## Assignment
Using the listing below, give the number of lines in which the string "colonies" appears, and nothing else.

[[ Given records, beginning ]]

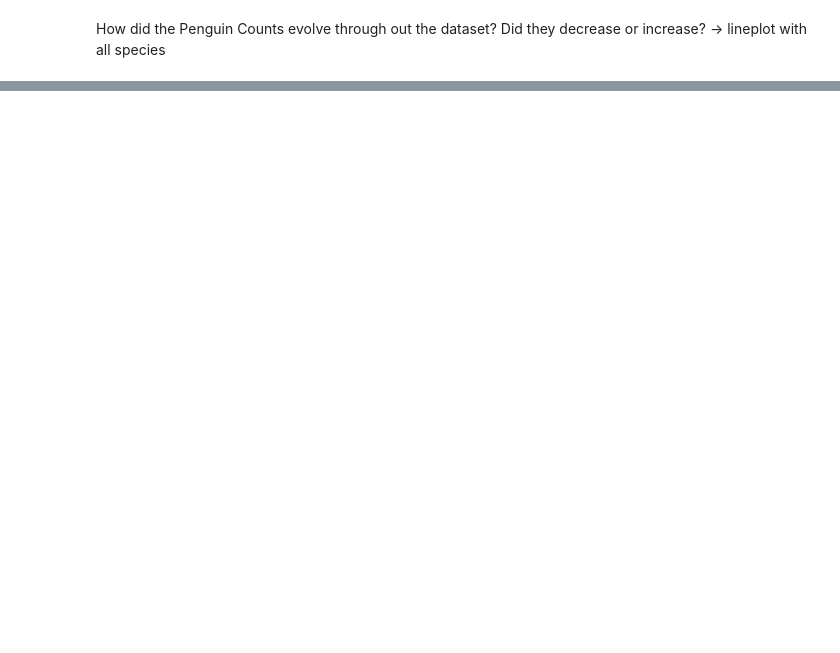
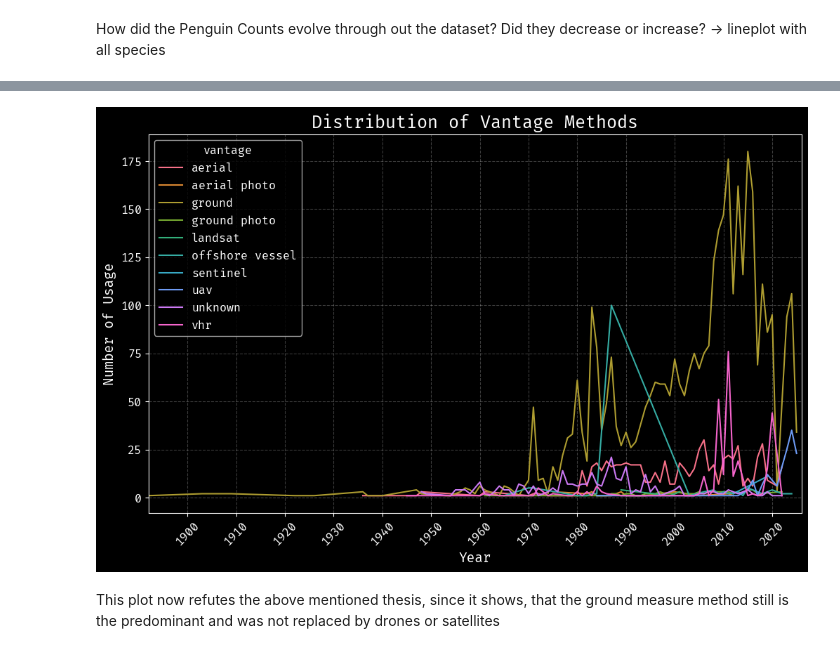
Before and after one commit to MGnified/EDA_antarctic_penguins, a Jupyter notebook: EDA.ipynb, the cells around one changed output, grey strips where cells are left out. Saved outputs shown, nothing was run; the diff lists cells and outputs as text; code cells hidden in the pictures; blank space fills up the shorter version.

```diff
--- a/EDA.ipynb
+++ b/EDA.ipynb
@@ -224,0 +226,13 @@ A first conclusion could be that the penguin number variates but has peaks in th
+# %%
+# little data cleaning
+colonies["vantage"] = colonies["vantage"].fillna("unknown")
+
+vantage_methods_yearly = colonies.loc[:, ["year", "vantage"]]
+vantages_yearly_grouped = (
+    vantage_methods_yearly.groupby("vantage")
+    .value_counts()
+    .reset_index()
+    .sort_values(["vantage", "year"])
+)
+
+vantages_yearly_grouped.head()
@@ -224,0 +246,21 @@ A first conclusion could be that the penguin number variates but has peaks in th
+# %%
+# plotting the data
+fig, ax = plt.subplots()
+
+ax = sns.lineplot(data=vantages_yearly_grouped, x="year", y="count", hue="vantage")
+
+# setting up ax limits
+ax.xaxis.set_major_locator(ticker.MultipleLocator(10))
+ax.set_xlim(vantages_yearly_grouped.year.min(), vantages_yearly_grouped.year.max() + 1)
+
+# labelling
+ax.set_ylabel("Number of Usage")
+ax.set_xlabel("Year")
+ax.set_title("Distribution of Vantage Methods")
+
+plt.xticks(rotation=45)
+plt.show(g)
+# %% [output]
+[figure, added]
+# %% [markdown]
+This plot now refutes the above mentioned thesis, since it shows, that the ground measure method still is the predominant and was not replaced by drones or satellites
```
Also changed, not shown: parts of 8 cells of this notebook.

[[ Given records, end ]]
[[ Given records, beginning ]]

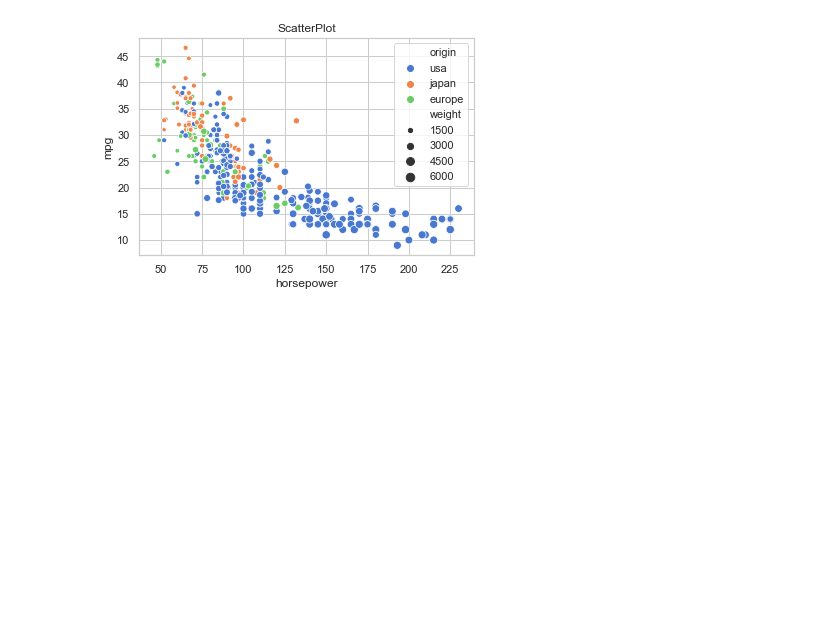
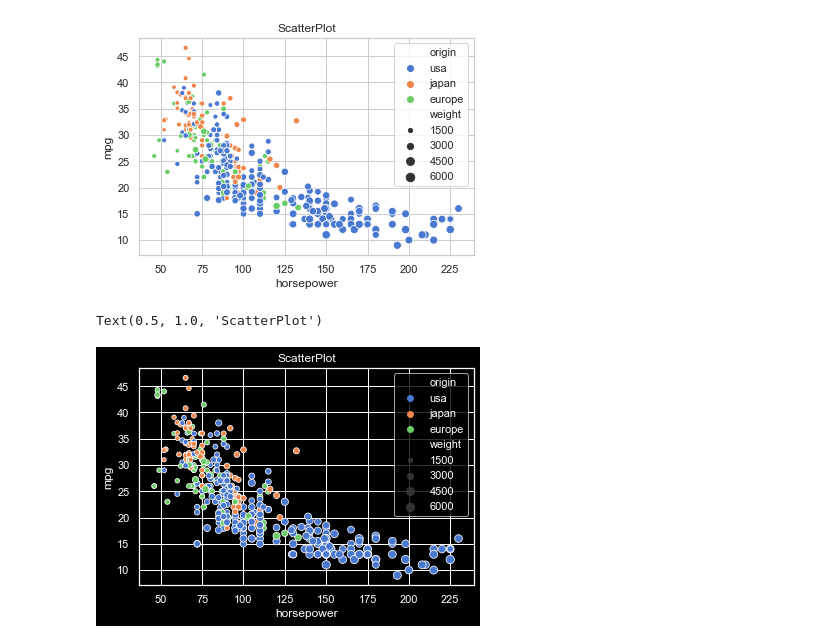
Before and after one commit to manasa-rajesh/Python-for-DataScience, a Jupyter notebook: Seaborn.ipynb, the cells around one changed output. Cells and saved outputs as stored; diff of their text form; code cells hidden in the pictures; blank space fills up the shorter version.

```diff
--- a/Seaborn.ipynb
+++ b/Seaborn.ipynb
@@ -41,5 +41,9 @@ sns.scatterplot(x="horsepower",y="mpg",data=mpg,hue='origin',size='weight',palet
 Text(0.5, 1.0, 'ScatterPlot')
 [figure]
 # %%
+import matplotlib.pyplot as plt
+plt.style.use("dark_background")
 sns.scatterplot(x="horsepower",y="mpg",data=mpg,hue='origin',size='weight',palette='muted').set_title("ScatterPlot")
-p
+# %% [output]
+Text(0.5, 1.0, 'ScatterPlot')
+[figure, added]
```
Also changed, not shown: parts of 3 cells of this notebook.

[[ Given records, end ]]
[[ Given records, beginning ]]

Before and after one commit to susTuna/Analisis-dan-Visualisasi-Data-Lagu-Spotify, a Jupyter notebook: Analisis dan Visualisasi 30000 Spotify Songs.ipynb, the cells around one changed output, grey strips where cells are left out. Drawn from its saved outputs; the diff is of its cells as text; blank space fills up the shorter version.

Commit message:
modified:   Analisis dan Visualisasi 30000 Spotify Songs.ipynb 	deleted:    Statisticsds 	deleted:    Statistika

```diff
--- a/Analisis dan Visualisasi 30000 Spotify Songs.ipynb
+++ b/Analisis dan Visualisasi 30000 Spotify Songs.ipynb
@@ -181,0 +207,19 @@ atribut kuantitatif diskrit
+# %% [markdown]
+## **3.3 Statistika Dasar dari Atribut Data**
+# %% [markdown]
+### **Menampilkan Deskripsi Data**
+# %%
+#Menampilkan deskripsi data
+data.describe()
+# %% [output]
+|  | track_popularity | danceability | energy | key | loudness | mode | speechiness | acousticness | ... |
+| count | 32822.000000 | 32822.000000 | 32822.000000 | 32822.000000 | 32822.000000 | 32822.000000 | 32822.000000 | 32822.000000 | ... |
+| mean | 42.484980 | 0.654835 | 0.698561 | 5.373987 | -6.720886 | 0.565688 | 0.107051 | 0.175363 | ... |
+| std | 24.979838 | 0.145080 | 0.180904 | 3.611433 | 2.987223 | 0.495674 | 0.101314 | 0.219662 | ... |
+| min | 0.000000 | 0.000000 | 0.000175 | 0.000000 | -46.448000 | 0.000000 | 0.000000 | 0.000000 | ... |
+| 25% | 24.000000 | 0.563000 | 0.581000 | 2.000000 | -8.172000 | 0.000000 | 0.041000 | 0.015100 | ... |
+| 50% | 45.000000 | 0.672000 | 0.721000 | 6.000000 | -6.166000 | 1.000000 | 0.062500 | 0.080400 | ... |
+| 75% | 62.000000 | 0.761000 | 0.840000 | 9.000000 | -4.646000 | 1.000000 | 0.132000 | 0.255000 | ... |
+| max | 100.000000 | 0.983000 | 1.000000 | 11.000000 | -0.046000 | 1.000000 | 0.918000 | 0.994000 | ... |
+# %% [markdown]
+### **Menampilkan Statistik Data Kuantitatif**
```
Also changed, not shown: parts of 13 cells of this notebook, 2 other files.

[[ Given records, end ]]

## Answer below
2